Records supplied -
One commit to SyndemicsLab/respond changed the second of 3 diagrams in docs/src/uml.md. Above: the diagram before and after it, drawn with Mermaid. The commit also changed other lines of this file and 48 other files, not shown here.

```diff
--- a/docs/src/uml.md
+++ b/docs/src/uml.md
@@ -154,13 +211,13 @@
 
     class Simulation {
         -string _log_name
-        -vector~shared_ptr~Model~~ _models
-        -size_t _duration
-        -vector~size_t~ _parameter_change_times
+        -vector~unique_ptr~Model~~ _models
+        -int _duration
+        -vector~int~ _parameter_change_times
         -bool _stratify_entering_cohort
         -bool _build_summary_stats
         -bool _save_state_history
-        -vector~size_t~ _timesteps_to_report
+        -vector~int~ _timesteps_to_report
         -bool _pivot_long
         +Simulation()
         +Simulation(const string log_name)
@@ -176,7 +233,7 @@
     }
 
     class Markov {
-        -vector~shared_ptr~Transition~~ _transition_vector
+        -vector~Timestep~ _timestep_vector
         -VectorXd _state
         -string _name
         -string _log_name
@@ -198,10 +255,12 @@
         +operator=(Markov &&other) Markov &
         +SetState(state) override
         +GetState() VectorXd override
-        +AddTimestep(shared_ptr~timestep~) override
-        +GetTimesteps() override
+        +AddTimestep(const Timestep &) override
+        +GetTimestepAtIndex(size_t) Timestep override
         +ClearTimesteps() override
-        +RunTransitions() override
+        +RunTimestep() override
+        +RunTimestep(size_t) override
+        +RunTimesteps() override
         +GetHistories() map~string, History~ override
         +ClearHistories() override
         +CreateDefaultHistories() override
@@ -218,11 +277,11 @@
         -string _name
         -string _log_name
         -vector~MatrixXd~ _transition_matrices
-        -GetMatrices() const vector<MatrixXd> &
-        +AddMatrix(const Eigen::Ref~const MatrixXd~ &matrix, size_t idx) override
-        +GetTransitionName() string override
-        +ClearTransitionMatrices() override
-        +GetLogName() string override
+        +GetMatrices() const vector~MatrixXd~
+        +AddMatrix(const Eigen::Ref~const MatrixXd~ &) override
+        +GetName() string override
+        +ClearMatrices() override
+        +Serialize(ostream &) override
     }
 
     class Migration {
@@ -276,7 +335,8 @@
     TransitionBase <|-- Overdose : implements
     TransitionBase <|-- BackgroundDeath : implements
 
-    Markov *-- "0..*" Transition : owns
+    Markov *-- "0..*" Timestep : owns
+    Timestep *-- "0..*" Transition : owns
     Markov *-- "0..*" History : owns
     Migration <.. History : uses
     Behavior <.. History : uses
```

Requirement - Return every entry exactly; no line may be missing.

Exercise output -
One commit to SyndemicsLab/respond changed the second of 3 diagrams in docs/src/uml.md. Above: the diagram before and after it, drawn with Mermaid. The commit also changed other lines of this file and 48 other files, not shown here.

```diff
--- a/docs/src/uml.md
+++ b/docs/src/uml.md
@@ -154,13 +211,13 @@
 
     class Simulation {
         -string _log_name
-        -vector~shared_ptr~Model~~ _models
-        -size_t _duration
-        -vector~size_t~ _parameter_change_times
+        -vector~unique_ptr~Model~~ _models
+        -int _duration
+        -vector~int~ _parameter_change_times
         -bool _stratify_entering_cohort
         -bool _build_summary_stats
         -bool _save_state_history
-        -vector~size_t~ _timesteps_to_report
+        -vector~int~ _timesteps_to_report
         -bool _pivot_long
         +Simulation()
         +Simulation(const string log_name)
@@ -176,7 +233,7 @@
     }
 
     class Markov {
-        -vector~shared_ptr~Transition~~ _transition_vector
+        -vector~Timestep~ _timestep_vector
         -VectorXd _state
         -string _name
         -string _log_name
@@ -198,10 +255,12 @@
         +operator=(Markov &&other) Markov &
         +SetState(state) override
         +GetState() VectorXd override
-        +AddTimestep(shared_ptr~timestep~) override
-        +GetTimesteps() override
+        +AddTimestep(const Timestep &) override
+        +GetTimestepAtIndex(size_t) Timestep override
         +ClearTimesteps() override
-        +RunTransitions() override
+        +RunTimestep() override
+        +RunTimestep(size_t) override
+        +RunTimesteps() override
         +GetHistories() map~string, History~ override
         +ClearHistories() override
         +CreateDefaultHistories() override
@@ -218,11 +277,11 @@
         -string _name
         -string _log_name
         -vector~MatrixXd~ _transition_matrices
-        -GetMatrices() const vector<MatrixXd> &
-        +AddMatrix(const Eigen::Ref~const MatrixXd~ &matrix, size_t idx) override
-        +GetTransitionName() string override
-        +ClearTransitionMatrices() override
-        +GetLogName() string override
+        +GetMatrices() const vector~MatrixXd~
+        +AddMatrix(const Eigen::Ref~const MatrixXd~ &) override
+        +GetName() string override
+        +ClearMatrices() override
+        +Serialize(ostream &) override
     }
 
     class Migration {
@@ -276,7 +335,8 @@
     TransitionBase <|-- Overdose : implements
     TransitionBase <|-- BackgroundDeath : implements
 
-    Markov *-- "0..*" Transition : owns
+    Markov *-- "0..*" Timestep : owns
+    Timestep *-- "0..*" Transition : owns
     Markov *-- "0..*" History : owns
     Migration <.. History : uses
     Behavior <.. History : uses
```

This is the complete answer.